┏━━

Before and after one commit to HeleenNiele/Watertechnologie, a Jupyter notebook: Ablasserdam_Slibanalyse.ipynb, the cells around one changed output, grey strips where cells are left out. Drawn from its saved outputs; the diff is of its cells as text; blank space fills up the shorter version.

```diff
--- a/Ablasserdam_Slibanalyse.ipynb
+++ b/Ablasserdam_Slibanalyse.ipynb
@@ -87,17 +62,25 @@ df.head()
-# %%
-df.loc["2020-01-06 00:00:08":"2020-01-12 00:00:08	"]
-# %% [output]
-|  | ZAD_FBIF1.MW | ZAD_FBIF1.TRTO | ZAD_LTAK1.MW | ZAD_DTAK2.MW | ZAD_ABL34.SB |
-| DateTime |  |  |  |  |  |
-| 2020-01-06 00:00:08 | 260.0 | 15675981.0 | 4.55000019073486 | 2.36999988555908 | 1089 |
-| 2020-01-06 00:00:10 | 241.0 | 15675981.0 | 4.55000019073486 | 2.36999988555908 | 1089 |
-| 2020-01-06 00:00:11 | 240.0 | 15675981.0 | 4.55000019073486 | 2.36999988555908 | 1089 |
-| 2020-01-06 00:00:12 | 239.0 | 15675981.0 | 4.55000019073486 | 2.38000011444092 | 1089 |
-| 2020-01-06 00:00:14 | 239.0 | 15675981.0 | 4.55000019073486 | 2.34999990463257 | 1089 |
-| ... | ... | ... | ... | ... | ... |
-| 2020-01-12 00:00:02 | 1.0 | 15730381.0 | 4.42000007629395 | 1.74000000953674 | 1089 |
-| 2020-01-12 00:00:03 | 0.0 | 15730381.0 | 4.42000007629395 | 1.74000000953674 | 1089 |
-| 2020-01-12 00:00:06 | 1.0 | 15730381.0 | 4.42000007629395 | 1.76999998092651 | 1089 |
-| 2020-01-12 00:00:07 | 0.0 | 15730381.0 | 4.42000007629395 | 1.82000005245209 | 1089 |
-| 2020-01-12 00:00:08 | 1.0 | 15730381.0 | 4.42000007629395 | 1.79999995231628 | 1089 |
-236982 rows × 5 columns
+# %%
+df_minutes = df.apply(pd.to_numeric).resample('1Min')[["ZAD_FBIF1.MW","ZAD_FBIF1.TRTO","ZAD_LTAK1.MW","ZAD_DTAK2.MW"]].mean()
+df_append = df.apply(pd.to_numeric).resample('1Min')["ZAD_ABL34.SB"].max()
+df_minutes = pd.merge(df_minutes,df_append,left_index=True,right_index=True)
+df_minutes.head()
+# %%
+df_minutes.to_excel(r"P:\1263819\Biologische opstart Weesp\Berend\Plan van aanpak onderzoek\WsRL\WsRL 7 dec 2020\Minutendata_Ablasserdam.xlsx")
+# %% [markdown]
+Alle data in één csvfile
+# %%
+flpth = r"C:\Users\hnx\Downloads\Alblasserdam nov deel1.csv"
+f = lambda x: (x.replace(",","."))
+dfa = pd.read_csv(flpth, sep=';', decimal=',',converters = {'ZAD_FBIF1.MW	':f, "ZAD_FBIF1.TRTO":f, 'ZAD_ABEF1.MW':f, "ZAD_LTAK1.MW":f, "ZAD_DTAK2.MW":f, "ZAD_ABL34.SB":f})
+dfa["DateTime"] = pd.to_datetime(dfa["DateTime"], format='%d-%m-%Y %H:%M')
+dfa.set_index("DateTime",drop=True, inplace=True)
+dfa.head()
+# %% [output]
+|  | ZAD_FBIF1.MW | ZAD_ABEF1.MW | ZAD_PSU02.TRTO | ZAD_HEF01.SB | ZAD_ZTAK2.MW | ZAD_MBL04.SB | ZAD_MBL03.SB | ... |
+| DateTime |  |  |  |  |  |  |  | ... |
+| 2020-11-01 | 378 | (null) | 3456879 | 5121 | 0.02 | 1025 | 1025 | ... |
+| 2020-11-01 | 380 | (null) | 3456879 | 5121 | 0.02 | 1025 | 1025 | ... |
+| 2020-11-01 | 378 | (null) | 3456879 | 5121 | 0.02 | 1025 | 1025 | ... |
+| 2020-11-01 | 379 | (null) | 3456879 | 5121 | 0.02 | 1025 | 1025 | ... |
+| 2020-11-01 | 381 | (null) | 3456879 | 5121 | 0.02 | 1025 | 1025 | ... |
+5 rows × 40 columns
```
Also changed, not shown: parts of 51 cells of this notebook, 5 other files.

┗━━

▶ [Task objective]: Restate the material above exactly, leaving nothing out.

▶ [Reply to the exercise]:
Before and after one commit to HeleenNiele/Watertechnologie, a Jupyter notebook: Ablasserdam_Slibanalyse.ipynb, the cells around one changed output, grey strips where cells are left out. Drawn from its saved outputs; the diff is of its cells as text; blank space fills up the shorter version.

```diff
--- a/Ablasserdam_Slibanalyse.ipynb
+++ b/Ablasserdam_Slibanalyse.ipynb
@@ -87,17 +62,25 @@ df.head()
-# %%
-df.loc["2020-01-06 00:00:08":"2020-01-12 00:00:08	"]
-# %% [output]
-|  | ZAD_FBIF1.MW | ZAD_FBIF1.TRTO | ZAD_LTAK1.MW | ZAD_DTAK2.MW | ZAD_ABL34.SB |
-| DateTime |  |  |  |  |  |
-| 2020-01-06 00:00:08 | 260.0 | 15675981.0 | 4.55000019073486 | 2.36999988555908 | 1089 |
-| 2020-01-06 00:00:10 | 241.0 | 15675981.0 | 4.55000019073486 | 2.36999988555908 | 1089 |
-| 2020-01-06 00:00:11 | 240.0 | 15675981.0 | 4.55000019073486 | 2.36999988555908 | 1089 |
-| 2020-01-06 00:00:12 | 239.0 | 15675981.0 | 4.55000019073486 | 2.38000011444092 | 1089 |
-| 2020-01-06 00:00:14 | 239.0 | 15675981.0 | 4.55000019073486 | 2.34999990463257 | 1089 |
-| ... | ... | ... | ... | ... | ... |
-| 2020-01-12 00:00:02 | 1.0 | 15730381.0 | 4.42000007629395 | 1.74000000953674 | 1089 |
-| 2020-01-12 00:00:03 | 0.0 | 15730381.0 | 4.42000007629395 | 1.74000000953674 | 1089 |
-| 2020-01-12 00:00:06 | 1.0 | 15730381.0 | 4.42000007629395 | 1.76999998092651 | 1089 |
-| 2020-01-12 00:00:07 | 0.0 | 15730381.0 | 4.42000007629395 | 1.82000005245209 | 1089 |
-| 2020-01-12 00:00:08 | 1.0 | 15730381.0 | 4.42000007629395 | 1.79999995231628 | 1089 |
-236982 rows × 5 columns
+# %%
+df_minutes = df.apply(pd.to_numeric).resample('1Min')[["ZAD_FBIF1.MW","ZAD_FBIF1.TRTO","ZAD_LTAK1.MW","ZAD_DTAK2.MW"]].mean()
+df_append = df.apply(pd.to_numeric).resample('1Min')["ZAD_ABL34.SB"].max()
+df_minutes = pd.merge(df_minutes,df_append,left_index=True,right_index=True)
+df_minutes.head()
+# %%
+df_minutes.to_excel(r"P:\1263819\Biologische opstart Weesp\Berend\Plan van aanpak onderzoek\WsRL\WsRL 7 dec 2020\Minutendata_Ablasserdam.xlsx")
+# %% [markdown]
+Alle data in één csvfile
+# %%
+flpth = r"C:\Users\hnx\Downloads\Alblasserdam nov deel1.csv"
+f = lambda x: (x.replace(",","."))
+dfa = pd.read_csv(flpth, sep=';', decimal=',',converters = {'ZAD_FBIF1.MW	':f, "ZAD_FBIF1.TRTO":f, 'ZAD_ABEF1.MW':f, "ZAD_LTAK1.MW":f, "ZAD_DTAK2.MW":f, "ZAD_ABL34.SB":f})
+dfa["DateTime"] = pd.to_datetime(dfa["DateTime"], format='%d-%m-%Y %H:%M')
+dfa.set_index("DateTime",drop=True, inplace=True)
+dfa.head()
+# %% [output]
+|  | ZAD_FBIF1.MW | ZAD_ABEF1.MW | ZAD_PSU02.TRTO | ZAD_HEF01.SB | ZAD_ZTAK2.MW | ZAD_MBL04.SB | ZAD_MBL03.SB | ... |
+| DateTime |  |  |  |  |  |  |  | ... |
+| 2020-11-01 | 378 | (null) | 3456879 | 5121 | 0.02 | 1025 | 1025 | ... |
+| 2020-11-01 | 380 | (null) | 3456879 | 5121 | 0.02 | 1025 | 1025 | ... |
+| 2020-11-01 | 378 | (null) | 3456879 | 5121 | 0.02 | 1025 | 1025 | ... |
+| 2020-11-01 | 379 | (null) | 3456879 | 5121 | 0.02 | 1025 | 1025 | ... |
+| 2020-11-01 | 381 | (null) | 3456879 | 5121 | 0.02 | 1025 | 1025 | ... |
+5 rows × 40 columns
```
Also changed, not shown: parts of 51 cells of this notebook, 5 other files.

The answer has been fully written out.